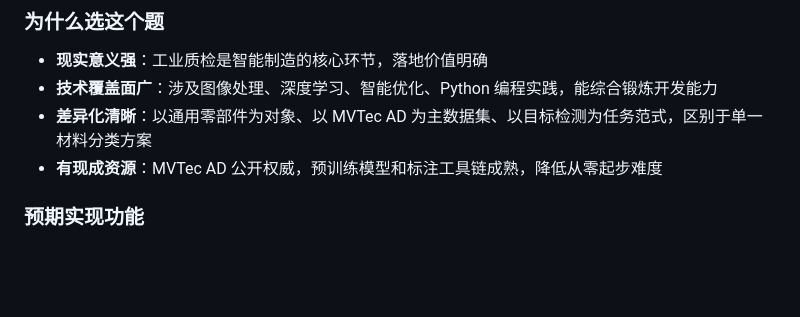
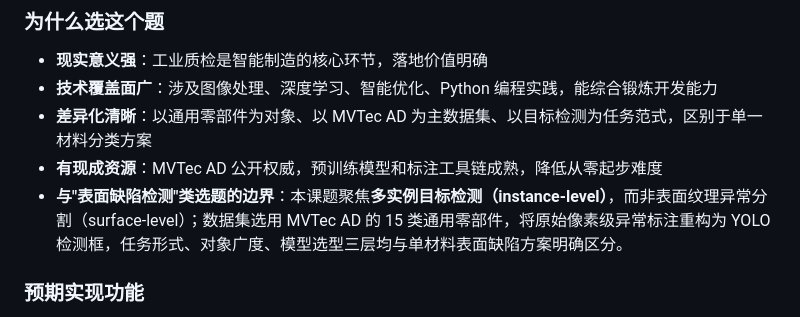
Before and after one commit to sjq132/sjqde1, a Markdown page: 学习笔记.md, the part around the change. GitHub-like rendering; blank space fills up the shorter version.

Commit message:
Clarify project focus and dataset distinctions
Clarified the focus of the project on multi-instance object detection and distinguished it from surface texture anomaly segmentation. Added details about the dataset and task distinctions.

```diff
--- a/学习笔记.md
+++ b/学习笔记.md
@@ -148,6 +148,7 @@ Git 是一个**分布式版本控制系统**，每个开发者的本地都有完
 - **技术覆盖面广**：涉及图像处理、深度学习、智能优化、Python 编程实践，能综合锻炼开发能力
 - **差异化清晰**：以通用零部件为对象、以 MVTec AD 为主数据集、以目标检测为任务范式，区别于单一材料分类方案
 - **有现成资源**：MVTec AD 公开权威，预训练模型和标注工具链成熟，降低从零起步难度
+- **与"表面缺陷检测"类选题的边界**：本课题聚焦**多实例目标检测（instance-level）**，而非表面纹理异常分割（surface-level）；数据集选用 MVTec AD 的 15 类通用零部件，将原始像素级异常标注重构为 YOLO 检测框，任务形式、对象广度、模型选型三层均与单材料表面缺陷方案明确区分。
 
 ### 预期实现功能
 - 支持上传工业零部件图片并进行缺陷检测（定位 + 分类）
```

What the exercise asks: Copy out each line of the records above that includes "MVTec".

Answer space:
 - **差异化清晰**：以通用零部件为对象、以 MVTec AD 为主数据集、以目标检测为任务范式，区别于单一材料分类方案
 - **有现成资源**：MVTec AD 公开权威，预训练模型和标注工具链成熟，降低从零起步难度
+- **与"表面缺陷检测"类选题的边界**：本课题聚焦**多实例目标检测（instance-level）**，而非表面纹理异常分割（surface-level）；数据集选用 MVTec AD 的 15 类通用零部件，将原始像素级异常标注重构为 YOLO 检测框，任务形式、对象广度、模型选型三层均与单材料表面缺陷方案明确区分。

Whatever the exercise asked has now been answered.